The Young and the Deaf: the relevance to language development in autism

This week two important studies which examine early influences of language development are explored.  First, we are lucky that Dr. Aaron Shield from Miami University joined to explain why studying children who are deaf and have autism, as well as parents of deaf children, are important for understanding language development.  He explores how autism is different and the same in those who are and are not deaf.  Second, study of very early speech, even before language emerges, may help guide speech and language therapists about how they should be dividing their time in therapy in toddlers, especially those with a high probability of developing ASD.  Thank you to both Drs. Shield and Chenausky for sharing their findings with us!

New science for those with little or no language

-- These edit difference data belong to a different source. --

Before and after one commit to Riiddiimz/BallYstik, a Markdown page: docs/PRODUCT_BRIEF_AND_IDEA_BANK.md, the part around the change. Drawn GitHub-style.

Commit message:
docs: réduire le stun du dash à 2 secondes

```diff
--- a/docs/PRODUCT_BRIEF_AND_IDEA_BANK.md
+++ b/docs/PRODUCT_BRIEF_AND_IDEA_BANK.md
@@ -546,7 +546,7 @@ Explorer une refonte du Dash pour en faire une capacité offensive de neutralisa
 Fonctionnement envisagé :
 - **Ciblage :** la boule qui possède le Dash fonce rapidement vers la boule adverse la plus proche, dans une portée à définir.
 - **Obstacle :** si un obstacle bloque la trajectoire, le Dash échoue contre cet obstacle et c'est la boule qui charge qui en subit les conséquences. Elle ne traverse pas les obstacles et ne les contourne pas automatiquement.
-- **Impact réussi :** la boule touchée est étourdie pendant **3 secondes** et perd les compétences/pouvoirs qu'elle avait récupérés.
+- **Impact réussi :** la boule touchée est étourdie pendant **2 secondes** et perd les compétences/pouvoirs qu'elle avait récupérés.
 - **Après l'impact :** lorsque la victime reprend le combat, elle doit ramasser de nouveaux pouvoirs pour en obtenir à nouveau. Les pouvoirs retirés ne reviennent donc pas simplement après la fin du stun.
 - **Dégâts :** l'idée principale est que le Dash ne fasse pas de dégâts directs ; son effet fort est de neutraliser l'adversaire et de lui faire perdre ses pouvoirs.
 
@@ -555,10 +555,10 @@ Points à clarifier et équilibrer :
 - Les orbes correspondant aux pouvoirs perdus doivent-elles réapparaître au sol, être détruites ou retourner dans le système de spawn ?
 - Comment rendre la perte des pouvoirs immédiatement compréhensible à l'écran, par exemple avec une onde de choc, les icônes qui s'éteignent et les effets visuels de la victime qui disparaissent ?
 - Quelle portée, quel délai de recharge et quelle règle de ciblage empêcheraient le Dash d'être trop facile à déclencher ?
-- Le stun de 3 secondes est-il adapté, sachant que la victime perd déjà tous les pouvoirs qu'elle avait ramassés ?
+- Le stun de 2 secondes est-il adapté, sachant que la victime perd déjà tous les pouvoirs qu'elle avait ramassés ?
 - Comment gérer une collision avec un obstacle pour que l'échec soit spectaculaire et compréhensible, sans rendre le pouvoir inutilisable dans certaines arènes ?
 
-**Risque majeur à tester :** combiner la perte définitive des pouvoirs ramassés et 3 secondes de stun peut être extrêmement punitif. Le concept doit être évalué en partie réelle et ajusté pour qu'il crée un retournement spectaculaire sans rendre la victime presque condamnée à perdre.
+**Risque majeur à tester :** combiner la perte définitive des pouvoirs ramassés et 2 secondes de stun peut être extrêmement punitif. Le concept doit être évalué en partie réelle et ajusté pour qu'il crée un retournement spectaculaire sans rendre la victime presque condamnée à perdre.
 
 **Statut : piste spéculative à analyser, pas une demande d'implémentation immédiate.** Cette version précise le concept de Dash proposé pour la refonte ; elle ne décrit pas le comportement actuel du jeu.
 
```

Even though more than 20% of people with autism have little or no language, research into ways to help this group have really been lacking.  Several efforts to not just understand the abilities and disabilities of this group started a few years ago and we are just starting to hear about what works and what doesn’t work to improve communication in those with little or no language.  This podcast summarizes the evidence, which points to combinations of things, rather than things in isolation, and peeks in on ways in which interventions can be better directed and made more effective.